you need:

1 cup mixed daals – i use tur, masoor and moon
1 cup oats (quaker or any other instant breakfast oats)
ginger (as per your taste)
cumin powder
green chilly (if you like it spicy)
salt to taste
A little yoghurt / dahi (optional..gives a slightly tangy taste which we like)

Soak the daals in water for about an hour
Soak the oats in a little water for 15 minutes

Grind the daal mixture and then add the soaked oats and remaining ingredients and put it in the mixer to for a coarse paste. You can add water based on how thin you like the batter and how thin or thick you would like your dosas.

Heat some oil on a flat pan or non-stick tawa, put a dollop of batter on and spread it into a large circle. Cook it like you would a regular dosa.

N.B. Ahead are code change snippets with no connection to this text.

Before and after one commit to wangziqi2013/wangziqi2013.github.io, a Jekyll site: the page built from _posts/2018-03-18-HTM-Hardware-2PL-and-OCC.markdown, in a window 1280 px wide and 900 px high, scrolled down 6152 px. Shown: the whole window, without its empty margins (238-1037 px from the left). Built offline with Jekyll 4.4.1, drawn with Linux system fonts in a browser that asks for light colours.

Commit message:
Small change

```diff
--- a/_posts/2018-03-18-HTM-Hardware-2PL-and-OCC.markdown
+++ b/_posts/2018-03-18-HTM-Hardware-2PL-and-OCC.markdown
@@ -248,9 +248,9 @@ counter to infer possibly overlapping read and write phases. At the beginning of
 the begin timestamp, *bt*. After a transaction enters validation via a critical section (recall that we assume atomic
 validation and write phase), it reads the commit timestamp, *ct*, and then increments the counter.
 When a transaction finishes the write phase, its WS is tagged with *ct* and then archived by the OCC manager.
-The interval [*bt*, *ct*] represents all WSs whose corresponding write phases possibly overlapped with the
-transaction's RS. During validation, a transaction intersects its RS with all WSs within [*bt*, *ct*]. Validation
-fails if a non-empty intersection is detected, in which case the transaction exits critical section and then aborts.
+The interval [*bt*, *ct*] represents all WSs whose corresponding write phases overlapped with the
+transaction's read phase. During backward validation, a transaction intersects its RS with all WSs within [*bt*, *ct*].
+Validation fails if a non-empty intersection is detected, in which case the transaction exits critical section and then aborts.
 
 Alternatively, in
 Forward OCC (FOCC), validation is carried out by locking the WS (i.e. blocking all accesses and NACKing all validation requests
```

You can eat it plain or with a chutney. For the kiddos I make a simple dip using dahi (yoghurt), salt, a bit of sugar, some red chilli powder and ground peanuts. It is easy to whip up and quite delicious. You can also make it minus the red chilly powder.